For many years now, the old argument about steel vs. aluminum has been a popular topic amongst car people, and especially more recently with Chevy’s latest ad campaign that demonstrates the differences between steel and aluminum by dropping huge loads on Chevy and Ford truck beds.
Here is a comprehensive list of the main differences between steel as opposed to aluminum car bodies, provided by Anderson Behel in Santa Clara, CA As aluminum has become more and more prevalent in cars and we can see it every day in Santa Clara, CA we feel that this blog is both informational and timely.
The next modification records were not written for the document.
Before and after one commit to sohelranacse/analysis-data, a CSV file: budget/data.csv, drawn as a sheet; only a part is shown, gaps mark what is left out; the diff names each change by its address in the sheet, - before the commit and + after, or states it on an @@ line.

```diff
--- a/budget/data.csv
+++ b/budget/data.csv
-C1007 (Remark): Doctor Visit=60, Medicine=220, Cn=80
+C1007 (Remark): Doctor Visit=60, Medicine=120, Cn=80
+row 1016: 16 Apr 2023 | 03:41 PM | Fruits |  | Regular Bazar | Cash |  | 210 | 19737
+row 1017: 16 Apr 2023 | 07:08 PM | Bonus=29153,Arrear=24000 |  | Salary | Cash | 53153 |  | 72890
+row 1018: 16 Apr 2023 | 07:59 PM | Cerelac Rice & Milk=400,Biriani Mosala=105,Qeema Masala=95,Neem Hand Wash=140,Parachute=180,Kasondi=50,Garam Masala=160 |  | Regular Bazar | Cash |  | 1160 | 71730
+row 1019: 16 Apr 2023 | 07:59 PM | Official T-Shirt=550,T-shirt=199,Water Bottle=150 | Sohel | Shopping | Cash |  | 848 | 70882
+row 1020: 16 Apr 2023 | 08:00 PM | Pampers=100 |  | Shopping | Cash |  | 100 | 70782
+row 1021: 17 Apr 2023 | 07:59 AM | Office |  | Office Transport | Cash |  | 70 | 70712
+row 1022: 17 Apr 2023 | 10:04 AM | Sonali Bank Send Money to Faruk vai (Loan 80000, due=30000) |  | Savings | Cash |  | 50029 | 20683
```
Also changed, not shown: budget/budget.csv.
In Chevrolet's campaign for steel vs. aluminum, the carmaker compares the Silverado’s advanced high-strength steel (AHHS) bed to a Ford’s truck bed. The use of AHHS in Chevrolet models and in a wide range of other brands like Kia and Volkswagen, utilizes a thinner sheet of steel to be used than previously resulting a lightweight model with high safety ratings.
Aluminum cars like Fords and Land Rovers offer drivers the myriad benefits of aluminum bodies and the claim to being the “material of choice” in the automotive design industry of the future.
Benefits of Steel
Easy to shape. With new and innovative processes for forming steel for today's vehicle models, steel has become easier to work with than aluminum.
Simple to repair. By and large, steel is less costly to repair and can often be fixed through spot welding.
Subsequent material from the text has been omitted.